Mackenzie King the politician and did reflect the federal character of the
The Table of Precedence lists the highest
positions in the government in order of rank or authority. The Table had been
revised in 1923 and published in the Canada Gazette of December 22 that year.
This revision moved the Lieutenant-Governors up to second place, after the
Governor-General, replacing the "Senior Officer Commanding His Majesty's
Troops within the Dominion." That change was made on the recommendation of
the Prime Minister -- Mackenzie King, who was then in his third year as head of
Government. As the Table existed in 1938 then, the Prime Minister followed the
Correspondence between the Prime
Minister's office, the Governor-General's Secretary and the Under-Secretary of

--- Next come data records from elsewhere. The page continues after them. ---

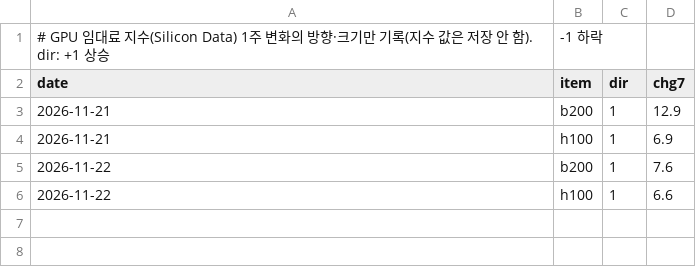
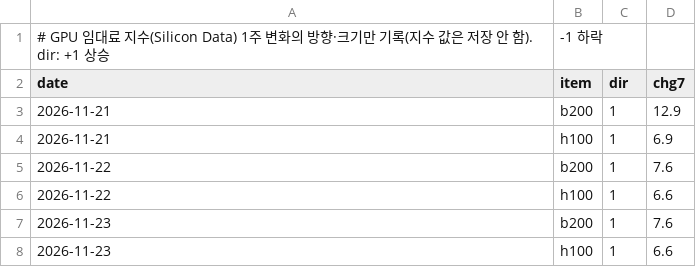
Before and after one commit to lloydknam/korea-gdpnow, a CSV file: data/gpu_rent.csv, drawn as a sheet; the diff names each change by its address in the sheet, - before the commit and + after, or states it on an @@ line.

```diff
--- a/data/gpu_rent.csv
+++ b/data/gpu_rent.csv
+row 7: 2026-11-23 | b200 | 1 | 7.6
+row 8: 2026-11-23 | h100 | 1 | 6.6
```
Also changed, not shown: 2 other files.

State for External Affairs toward the end of 1938, recorded the issue and
decision of an amendment to the 1923 Revised Table of Precedence. "One of
the reasons why the amendment is considered desirable at the present
time", explained the Under-Secretary of State for External Affairs, Dr.
O.D. Skelton, in a note to the Governor-General's Secretary, Shuldham Redfern,
"is, that in connection with the visit of Their Majesties to Canada, it is
desired to emphasize the national aspect of the occasion."
The Secretary of State, Fernand
Rinfret, was working on a general revision to the Revised Table of 1923.
Whether this particular amendment was proposed separately or as part of the
general revision made little difference, according to Redfern, since the
Governor-General would "seek His Majesty's approval without delay".
When the proposal was being prepared
for submission to His Majesty, Skelton concurred with Redfern's suggestion that
the reason cited for the amendment should be made "in the first instance,
on its general merits, but to follow this up with an intimation of the special
desirability in view of the visit of Their Majesties." In the first week
of December, the Governor-General approved the recommendation that the
amendment go forward to the King. His Secretary then sent a coded telegram to
the King's Private Secretary, submitting the Canadian Government's request that
His Majesty approve the amendments to the 1923 Revised Table of Precedence. The
official view given in the telegram was that the objective of the amendment was
to "place Prime Minister more in accordance with his national position and
ahead of Lieutenant-Governors who are appointed by the Government of Canada and
whose status is provincial." It may well be that Mackenzie King felt that
the Lieutenant-Governors, and hence the provinces, had been finally put in
their place. As with the Great Seal issue, the prospect of the King of Canada's
visit resulted in action being taken by the Government, this time to reflect
more accurately the desired constitutional evolution of the nation.
By the time Their Majesties left
the shores of Nova Scotia at the end of their tour on June 15, there was no
doubt that Canadian sovereignty and national feeling had been given a great
boost. This memorable and precedent-setting visit not only allowed Canadians to
see their King performing royal functions in respect of the Government of
Canada, t was also felt beyond Canada's borders, especially in England, where
the visit, in all its constitutional meaning, had given Canada a heightened
status not conceded to her up to that time. Some of these developments may have
occurred at some future point in time but the 1939 Royal Visit was the catalyst
in making them happen sooner, and in a very dramatic, real way, in the person
of His Majesty King George VI. The heightened sense of pride and patriotism
raised by the visit was also a fortuitous and timely gift for a nation that
would be at war only three months later.
The memories of the 1939 Royal
Visit, the excitement, the colour, the relief from gloomy news in Europe,
"will endure for generations until (that day's) youngest child dies a
centenarian" proclaims one beautiful souvenir publication. The legacy of
that first visit to Canada by her reigning monarch will endure even longer. We
celebrate 1867 as the year of our country's birth. But if we think of a State
as a sovereign entity, acting independently in the world, then 1931 and the
Statute of Westminster may be a more realistic date to celebrate, and the
King's visit of 1939 helped to make the 1931 Statute a reality.